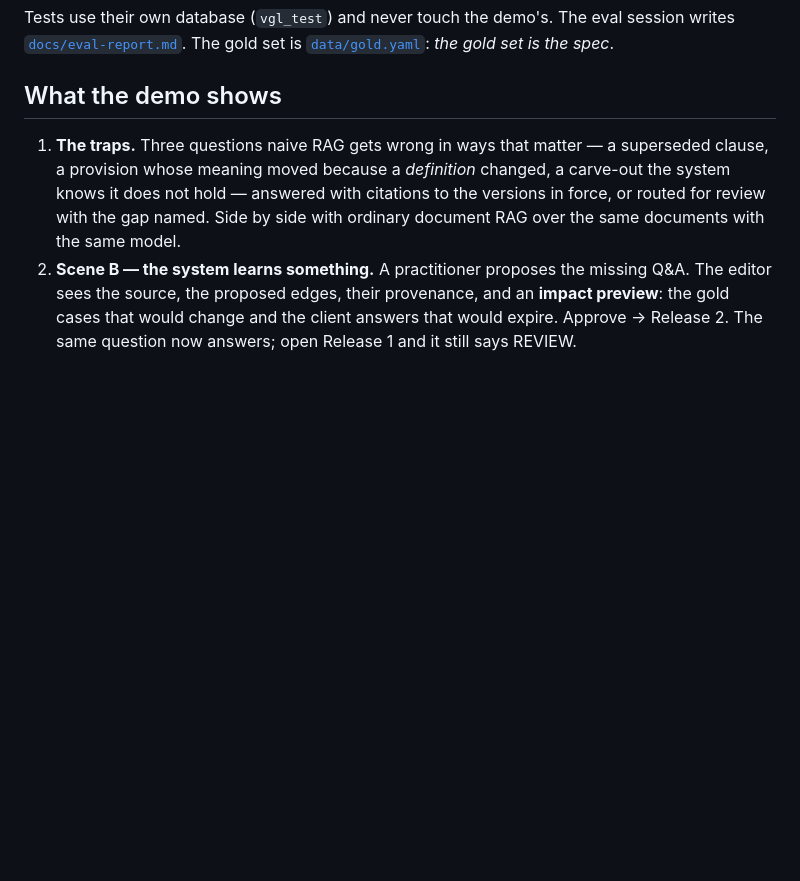
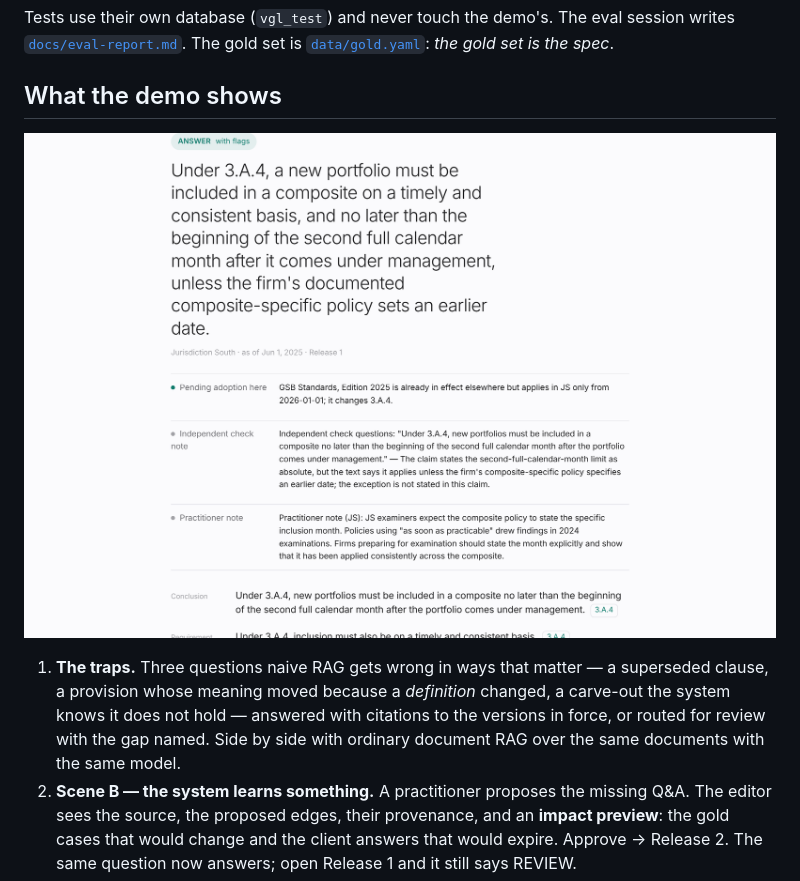
Before and after one commit to ericediger/verifiable-guidance-layer, a Markdown page: README.md, the part around the change. GitHub-like rendering; pictures changed too: docs/diagrams/ui-ask.png (added); blank space fills up the shorter version.

Commit message:
Judge flag wording; README screenshot; status

```diff
--- a/README.md
+++ b/README.md
@@ -50,6 +50,8 @@ writes [`docs/eval-report.md`](docs/eval-report.md). The gold set is
 [`data/gold.yaml`](data/gold.yaml): *the gold set is the spec*.
 
 ## What the demo shows
+
+![The demo: a jurisdiction-specific answer with its flags](docs/diagrams/ui-ask.png)
 
 1. **The traps.** Three questions naive RAG gets wrong in ways that matter — a superseded
    clause, a provision whose meaning moved because a *definition* changed, a carve-out the
```
Also changed, not shown: CLAUDE.md (+2 -2 lines), docs/eval-report.md (+1 -1 lines), 1 other file.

*WHAT YOU HAVE TO DO*. Counting only lines that contain the string "demo", how many are there in the data above? Give the number alone.

*EXPECTED OUTPUT*. 2